Set down the entries below exactly as written.

------------------------

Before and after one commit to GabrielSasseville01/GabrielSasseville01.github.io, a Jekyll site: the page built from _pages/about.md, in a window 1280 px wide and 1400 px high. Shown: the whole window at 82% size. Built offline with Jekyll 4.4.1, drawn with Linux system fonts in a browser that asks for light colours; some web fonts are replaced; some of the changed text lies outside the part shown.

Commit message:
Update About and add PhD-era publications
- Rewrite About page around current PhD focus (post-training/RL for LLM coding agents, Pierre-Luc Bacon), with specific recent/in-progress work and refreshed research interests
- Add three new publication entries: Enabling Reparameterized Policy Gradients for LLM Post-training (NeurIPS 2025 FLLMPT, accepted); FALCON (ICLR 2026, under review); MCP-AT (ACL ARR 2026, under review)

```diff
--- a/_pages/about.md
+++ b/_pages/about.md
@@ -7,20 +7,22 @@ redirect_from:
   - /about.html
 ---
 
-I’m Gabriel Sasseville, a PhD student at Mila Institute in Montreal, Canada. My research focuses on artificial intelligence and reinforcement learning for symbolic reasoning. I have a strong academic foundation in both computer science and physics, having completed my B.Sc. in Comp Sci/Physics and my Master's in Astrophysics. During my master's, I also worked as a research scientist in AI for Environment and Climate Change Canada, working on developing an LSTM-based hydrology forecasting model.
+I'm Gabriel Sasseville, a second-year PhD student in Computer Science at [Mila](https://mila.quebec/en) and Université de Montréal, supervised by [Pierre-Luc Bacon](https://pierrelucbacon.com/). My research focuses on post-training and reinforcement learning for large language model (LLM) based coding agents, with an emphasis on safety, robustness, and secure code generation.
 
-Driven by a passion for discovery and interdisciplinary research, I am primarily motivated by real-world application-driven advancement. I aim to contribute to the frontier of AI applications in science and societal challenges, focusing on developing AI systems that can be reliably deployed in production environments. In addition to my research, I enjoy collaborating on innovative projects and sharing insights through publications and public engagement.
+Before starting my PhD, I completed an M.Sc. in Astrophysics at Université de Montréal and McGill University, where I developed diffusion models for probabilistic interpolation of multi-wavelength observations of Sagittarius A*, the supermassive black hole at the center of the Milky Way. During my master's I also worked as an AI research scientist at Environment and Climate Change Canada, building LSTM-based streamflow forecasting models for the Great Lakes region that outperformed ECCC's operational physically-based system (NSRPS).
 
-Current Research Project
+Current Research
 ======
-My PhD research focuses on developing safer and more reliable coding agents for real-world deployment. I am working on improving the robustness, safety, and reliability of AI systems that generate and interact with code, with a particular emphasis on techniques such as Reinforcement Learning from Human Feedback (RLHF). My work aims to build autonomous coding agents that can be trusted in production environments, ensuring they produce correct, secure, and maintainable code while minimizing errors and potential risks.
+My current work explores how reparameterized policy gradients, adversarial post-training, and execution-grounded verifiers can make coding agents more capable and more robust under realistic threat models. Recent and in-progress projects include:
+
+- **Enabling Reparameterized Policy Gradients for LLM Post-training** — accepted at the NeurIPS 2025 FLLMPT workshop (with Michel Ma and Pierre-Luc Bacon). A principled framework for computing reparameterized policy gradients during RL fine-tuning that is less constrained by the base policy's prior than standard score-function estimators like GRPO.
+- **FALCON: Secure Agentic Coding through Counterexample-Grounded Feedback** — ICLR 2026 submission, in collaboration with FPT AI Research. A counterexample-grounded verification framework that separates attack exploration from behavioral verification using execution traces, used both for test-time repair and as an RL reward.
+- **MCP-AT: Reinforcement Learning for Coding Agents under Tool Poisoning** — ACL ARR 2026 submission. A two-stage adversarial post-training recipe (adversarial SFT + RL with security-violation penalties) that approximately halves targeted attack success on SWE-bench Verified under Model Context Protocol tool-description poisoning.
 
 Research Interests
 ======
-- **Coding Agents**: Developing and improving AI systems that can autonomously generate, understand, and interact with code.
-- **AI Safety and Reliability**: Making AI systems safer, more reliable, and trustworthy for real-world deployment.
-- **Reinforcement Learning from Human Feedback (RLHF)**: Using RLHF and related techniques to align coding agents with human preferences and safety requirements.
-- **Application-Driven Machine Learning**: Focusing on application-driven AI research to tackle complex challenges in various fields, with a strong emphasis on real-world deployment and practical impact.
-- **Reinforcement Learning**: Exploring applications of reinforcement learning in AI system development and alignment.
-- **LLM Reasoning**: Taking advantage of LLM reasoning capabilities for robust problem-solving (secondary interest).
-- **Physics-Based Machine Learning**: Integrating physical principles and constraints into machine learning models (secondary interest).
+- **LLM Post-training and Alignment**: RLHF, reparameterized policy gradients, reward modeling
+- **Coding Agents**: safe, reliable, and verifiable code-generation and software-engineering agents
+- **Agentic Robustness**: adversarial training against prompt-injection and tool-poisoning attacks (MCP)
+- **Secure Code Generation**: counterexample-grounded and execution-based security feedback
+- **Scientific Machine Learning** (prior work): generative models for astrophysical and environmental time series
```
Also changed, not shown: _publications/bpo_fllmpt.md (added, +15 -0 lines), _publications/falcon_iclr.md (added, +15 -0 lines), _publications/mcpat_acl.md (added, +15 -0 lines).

------------------------

Result for this task:
Before and after one commit to GabrielSasseville01/GabrielSasseville01.github.io, a Jekyll site: the page built from _pages/about.md, in a window 1280 px wide and 1400 px high. Shown: the whole window at 82% size. Built offline with Jekyll 4.4.1, drawn with Linux system fonts in a browser that asks for light colours; some web fonts are replaced; some of the changed text lies outside the part shown.

Commit message:
Update About and add PhD-era publications
- Rewrite About page around current PhD focus (post-training/RL for LLM coding agents, Pierre-Luc Bacon), with specific recent/in-progress work and refreshed research interests
- Add three new publication entries: Enabling Reparameterized Policy Gradients for LLM Post-training (NeurIPS 2025 FLLMPT, accepted); FALCON (ICLR 2026, under review); MCP-AT (ACL ARR 2026, under review)

```diff
--- a/_pages/about.md
+++ b/_pages/about.md
@@ -7,20 +7,22 @@ redirect_from:
   - /about.html
 ---
 
-I’m Gabriel Sasseville, a PhD student at Mila Institute in Montreal, Canada. My research focuses on artificial intelligence and reinforcement learning for symbolic reasoning. I have a strong academic foundation in both computer science and physics, having completed my B.Sc. in Comp Sci/Physics and my Master's in Astrophysics. During my master's, I also worked as a research scientist in AI for Environment and Climate Change Canada, working on developing an LSTM-based hydrology forecasting model.
+I'm Gabriel Sasseville, a second-year PhD student in Computer Science at [Mila](https://mila.quebec/en) and Université de Montréal, supervised by [Pierre-Luc Bacon](https://pierrelucbacon.com/). My research focuses on post-training and reinforcement learning for large language model (LLM) based coding agents, with an emphasis on safety, robustness, and secure code generation.
 
-Driven by a passion for discovery and interdisciplinary research, I am primarily motivated by real-world application-driven advancement. I aim to contribute to the frontier of AI applications in science and societal challenges, focusing on developing AI systems that can be reliably deployed in production environments. In addition to my research, I enjoy collaborating on innovative projects and sharing insights through publications and public engagement.
+Before starting my PhD, I completed an M.Sc. in Astrophysics at Université de Montréal and McGill University, where I developed diffusion models for probabilistic interpolation of multi-wavelength observations of Sagittarius A*, the supermassive black hole at the center of the Milky Way. During my master's I also worked as an AI research scientist at Environment and Climate Change Canada, building LSTM-based streamflow forecasting models for the Great Lakes region that outperformed ECCC's operational physically-based system (NSRPS).
 
-Current Research Project
+Current Research
 ======
-My PhD research focuses on developing safer and more reliable coding agents for real-world deployment. I am working on improving the robustness, safety, and reliability of AI systems that generate and interact with code, with a particular emphasis on techniques such as Reinforcement Learning from Human Feedback (RLHF). My work aims to build autonomous coding agents that can be trusted in production environments, ensuring they produce correct, secure, and maintainable code while minimizing errors and potential risks.
+My current work explores how reparameterized policy gradients, adversarial post-training, and execution-grounded verifiers can make coding agents more capable and more robust under realistic threat models. Recent and in-progress projects include:
+
+- **Enabling Reparameterized Policy Gradients for LLM Post-training** — accepted at the NeurIPS 2025 FLLMPT workshop (with Michel Ma and Pierre-Luc Bacon). A principled framework for computing reparameterized policy gradients during RL fine-tuning that is less constrained by the base policy's prior than standard score-function estimators like GRPO.
+- **FALCON: Secure Agentic Coding through Counterexample-Grounded Feedback** — ICLR 2026 submission, in collaboration with FPT AI Research. A counterexample-grounded verification framework that separates attack exploration from behavioral verification using execution traces, used both for test-time repair and as an RL reward.
+- **MCP-AT: Reinforcement Learning for Coding Agents under Tool Poisoning** — ACL ARR 2026 submission. A two-stage adversarial post-training recipe (adversarial SFT + RL with security-violation penalties) that approximately halves targeted attack success on SWE-bench Verified under Model Context Protocol tool-description poisoning.
 
 Research Interests
 ======
-- **Coding Agents**: Developing and improving AI systems that can autonomously generate, understand, and interact with code.
-- **AI Safety and Reliability**: Making AI systems safer, more reliable, and trustworthy for real-world deployment.
-- **Reinforcement Learning from Human Feedback (RLHF)**: Using RLHF and related techniques to align coding agents with human preferences and safety requirements.
-- **Application-Driven Machine Learning**: Focusing on application-driven AI research to tackle complex challenges in various fields, with a strong emphasis on real-world deployment and practical impact.
-- **Reinforcement Learning**: Exploring applications of reinforcement learning in AI system development and alignment.
-- **LLM Reasoning**: Taking advantage of LLM reasoning capabilities for robust problem-solving (secondary interest).
-- **Physics-Based Machine Learning**: Integrating physical principles and constraints into machine learning models (secondary interest).
+- **LLM Post-training and Alignment**: RLHF, reparameterized policy gradients, reward modeling
+- **Coding Agents**: safe, reliable, and verifiable code-generation and software-engineering agents
+- **Agentic Robustness**: adversarial training against prompt-injection and tool-poisoning attacks (MCP)
+- **Secure Code Generation**: counterexample-grounded and execution-based security feedback
+- **Scientific Machine Learning** (prior work): generative models for astrophysical and environmental time series
```
Also changed, not shown: _publications/bpo_fllmpt.md (added, +15 -0 lines), _publications/falcon_iclr.md (added, +15 -0 lines), _publications/mcpat_acl.md (added, +15 -0 lines).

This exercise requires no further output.